(Stored records)

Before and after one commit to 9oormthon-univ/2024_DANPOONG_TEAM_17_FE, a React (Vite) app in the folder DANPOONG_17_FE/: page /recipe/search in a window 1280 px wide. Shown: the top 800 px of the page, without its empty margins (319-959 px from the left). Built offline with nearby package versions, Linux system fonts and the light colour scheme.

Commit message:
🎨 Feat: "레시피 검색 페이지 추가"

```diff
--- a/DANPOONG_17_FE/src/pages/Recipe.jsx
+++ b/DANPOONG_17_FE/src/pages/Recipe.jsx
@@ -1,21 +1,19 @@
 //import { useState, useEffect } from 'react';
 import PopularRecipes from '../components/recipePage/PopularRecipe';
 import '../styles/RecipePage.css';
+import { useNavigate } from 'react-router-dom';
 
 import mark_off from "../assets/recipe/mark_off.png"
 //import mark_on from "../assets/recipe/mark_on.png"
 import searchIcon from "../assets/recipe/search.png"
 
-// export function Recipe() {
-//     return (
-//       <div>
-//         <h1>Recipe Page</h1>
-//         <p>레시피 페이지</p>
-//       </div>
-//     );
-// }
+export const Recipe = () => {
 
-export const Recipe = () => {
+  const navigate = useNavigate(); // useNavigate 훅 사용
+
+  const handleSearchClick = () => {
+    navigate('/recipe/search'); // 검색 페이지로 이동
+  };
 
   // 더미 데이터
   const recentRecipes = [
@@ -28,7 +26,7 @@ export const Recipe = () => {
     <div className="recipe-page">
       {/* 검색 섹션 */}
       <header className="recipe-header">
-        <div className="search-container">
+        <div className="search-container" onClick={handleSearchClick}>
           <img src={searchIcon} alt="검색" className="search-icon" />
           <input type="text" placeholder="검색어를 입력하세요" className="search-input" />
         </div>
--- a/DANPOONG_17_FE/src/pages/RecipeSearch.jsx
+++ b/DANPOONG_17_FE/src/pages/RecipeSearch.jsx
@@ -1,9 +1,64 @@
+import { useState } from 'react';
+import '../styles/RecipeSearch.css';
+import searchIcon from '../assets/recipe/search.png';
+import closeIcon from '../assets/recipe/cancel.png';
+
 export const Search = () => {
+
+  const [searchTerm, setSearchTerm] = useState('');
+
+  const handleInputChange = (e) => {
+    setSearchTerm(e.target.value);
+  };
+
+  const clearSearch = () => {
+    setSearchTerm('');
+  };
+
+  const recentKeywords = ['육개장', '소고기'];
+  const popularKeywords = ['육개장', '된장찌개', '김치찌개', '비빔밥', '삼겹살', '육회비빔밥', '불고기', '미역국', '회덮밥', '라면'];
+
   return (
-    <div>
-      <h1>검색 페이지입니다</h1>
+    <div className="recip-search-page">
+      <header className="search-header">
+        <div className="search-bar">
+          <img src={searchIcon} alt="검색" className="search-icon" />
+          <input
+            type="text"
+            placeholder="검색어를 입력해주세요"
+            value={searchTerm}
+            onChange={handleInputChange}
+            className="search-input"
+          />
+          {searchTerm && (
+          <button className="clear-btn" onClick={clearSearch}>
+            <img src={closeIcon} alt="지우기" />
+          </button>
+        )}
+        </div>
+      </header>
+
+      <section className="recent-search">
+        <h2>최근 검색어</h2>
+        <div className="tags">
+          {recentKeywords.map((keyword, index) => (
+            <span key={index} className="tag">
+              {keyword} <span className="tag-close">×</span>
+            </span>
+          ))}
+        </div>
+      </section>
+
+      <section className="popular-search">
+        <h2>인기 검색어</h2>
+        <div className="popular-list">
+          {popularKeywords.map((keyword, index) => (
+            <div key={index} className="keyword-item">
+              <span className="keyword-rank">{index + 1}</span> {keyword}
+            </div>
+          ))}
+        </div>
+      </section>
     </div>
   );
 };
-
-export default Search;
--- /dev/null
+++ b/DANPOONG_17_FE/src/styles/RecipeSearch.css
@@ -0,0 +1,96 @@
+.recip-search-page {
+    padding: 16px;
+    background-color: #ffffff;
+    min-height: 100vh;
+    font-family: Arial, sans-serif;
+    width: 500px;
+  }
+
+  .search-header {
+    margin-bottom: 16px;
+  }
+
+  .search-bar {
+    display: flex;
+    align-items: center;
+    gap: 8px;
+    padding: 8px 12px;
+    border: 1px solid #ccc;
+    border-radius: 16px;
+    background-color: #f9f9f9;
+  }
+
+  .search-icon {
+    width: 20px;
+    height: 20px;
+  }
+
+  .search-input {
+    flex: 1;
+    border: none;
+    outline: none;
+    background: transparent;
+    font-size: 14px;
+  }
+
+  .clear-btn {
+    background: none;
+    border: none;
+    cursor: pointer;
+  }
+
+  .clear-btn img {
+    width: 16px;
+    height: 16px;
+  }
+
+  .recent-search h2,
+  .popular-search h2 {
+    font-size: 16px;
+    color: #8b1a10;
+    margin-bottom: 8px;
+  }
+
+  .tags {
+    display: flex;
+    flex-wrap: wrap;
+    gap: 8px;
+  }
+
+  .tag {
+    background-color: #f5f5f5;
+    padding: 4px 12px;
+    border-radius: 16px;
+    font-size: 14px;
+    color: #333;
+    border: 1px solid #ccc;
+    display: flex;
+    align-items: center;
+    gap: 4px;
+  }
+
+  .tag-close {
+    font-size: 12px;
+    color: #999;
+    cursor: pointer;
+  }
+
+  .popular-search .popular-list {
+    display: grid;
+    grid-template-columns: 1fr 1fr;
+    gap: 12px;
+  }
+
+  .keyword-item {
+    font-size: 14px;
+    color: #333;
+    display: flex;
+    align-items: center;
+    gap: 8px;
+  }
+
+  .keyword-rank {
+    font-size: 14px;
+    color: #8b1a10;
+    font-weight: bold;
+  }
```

# What the exercise asks
Scan the data above for the string "handleInputChange" and copy each line where it appears.

# Reply to the task
+  const handleInputChange = (e) => {
+            onChange={handleInputChange}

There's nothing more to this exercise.